== Data extracts

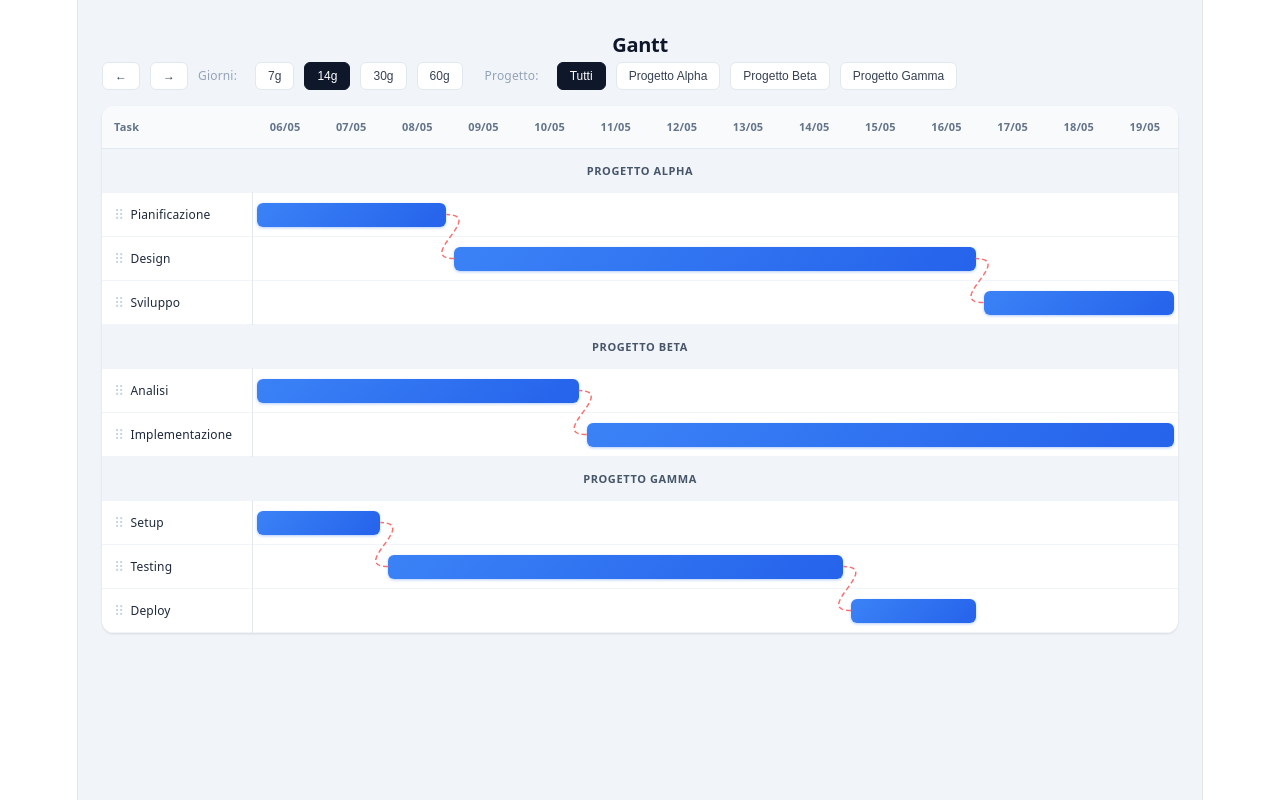
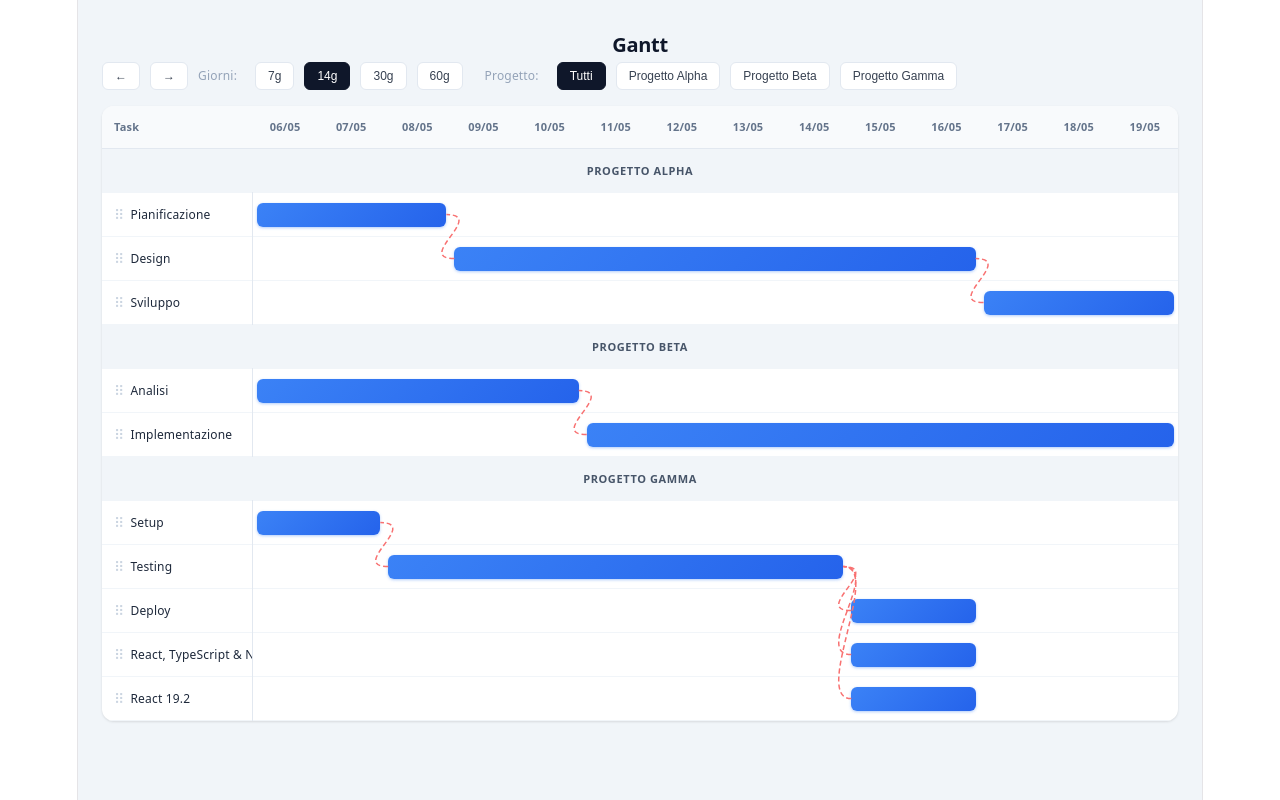
Before and after one commit to sensorario/gantt.simonegentili.com, a React (Vite) app: page / in a window 1280 px wide. Built offline with nearby package versions, Linux system fonts and the light colour scheme.

Commit message:
chore(config): add more tasks

```diff
--- /dev/null
+++ b/gocommit.conf.json
@@ -0,0 +1,4 @@
+{
+  "onAfterCommit": "",
+  "onBeforeCommit": ""
+}
--- a/src/App.jsx
+++ b/src/App.jsx
@@ -28,6 +28,8 @@ const initialProjects = [
       { id: 6, name: 'Setup', start: new Date(2026, 4, 6), end: new Date(2026, 4, 7) },
       { id: 7, name: 'Testing', start: new Date(2026, 4, 8), end: new Date(2026, 4, 14), dependsOn: 6 },
       { id: 8, name: 'Deploy', start: new Date(2026, 4, 15), end: new Date(2026, 4, 16), dependsOn: 7 },
+      { id: 9, name: 'React, TypeScript & Next.js', start: new Date(2026, 4, 15), end: new Date(2026, 4, 16), dependsOn: 7 },
+      { id: 10, name: 'React 19.2', start: new Date(2026, 4, 15), end: new Date(2026, 4, 16), dependsOn: 7 },
     ],
   },
 ]
```
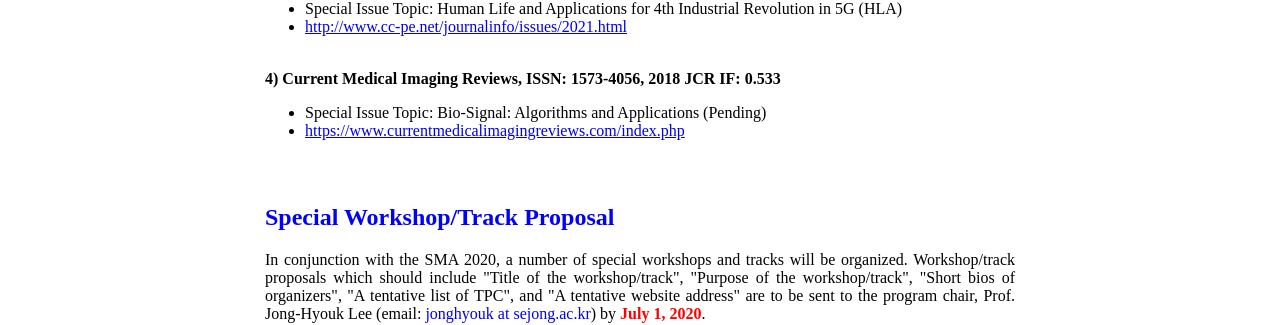
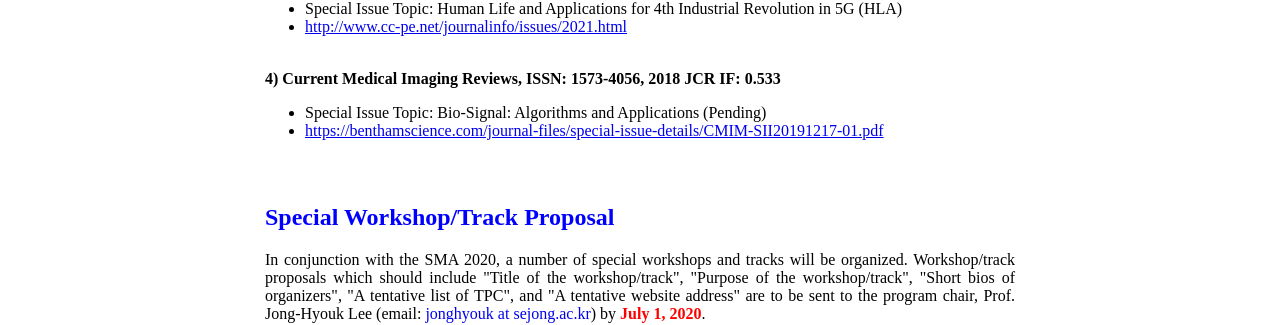
Before and after one commit to icea-conf/sma-2020.github.io, a Jekyll site: the page built from papers/index.html, in a window 1280 px wide. Shown: the part 1356-1681 px from the top of the page. Built offline with Jekyll 4.4.1, drawn with Linux system fonts in a browser that asks for light colours.

Commit message:
Update index.html

```diff
--- a/papers/index.html
+++ b/papers/index.html
@@ -63,7 +63,7 @@ title: SMA 2020
                         <b>4) Current Medical Imaging Reviews, ISSN: 1573-4056, 2018 JCR IF: 0.533</b>
                               <ul>
                                     <li><a>Special Issue Topic: Bio-Signal: Algorithms and Applications (Pending)</a></li>
-                                    <li><a style="text-align: justify" href='https://www.currentmedicalimagingreviews.com/index.php'>https://www.currentmedicalimagingreviews.com/index.php</a></li><br>
+                                    <li><a style="text-align: justify" href='https://benthamscience.com/journal-files/special-issue-details/CMIM-SII20191217-01.pdf'>https://benthamscience.com/journal-files/special-issue-details/CMIM-SII20191217-01.pdf</a></li><br>
                               </ul>
             </div>
 
```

====

▶ [Task requirements]
For each line in the data above that contains the string "style", extract the line.

▶ [Solution to this task]
-                                    <li><a style="text-align: justify" href='https://www.currentmedicalimagingreviews.com/index.php'>https://www.currentmedicalimagingreviews.com/index.php</a></li><br>
+                                    <li><a style="text-align: justify" href='https://benthamscience.com/journal-files/special-issue-details/CMIM-SII20191217-01.pdf'>https://benthamscience.com/journal-files/special-issue-details/CMIM-SII20191217-01.pdf</a></li><br>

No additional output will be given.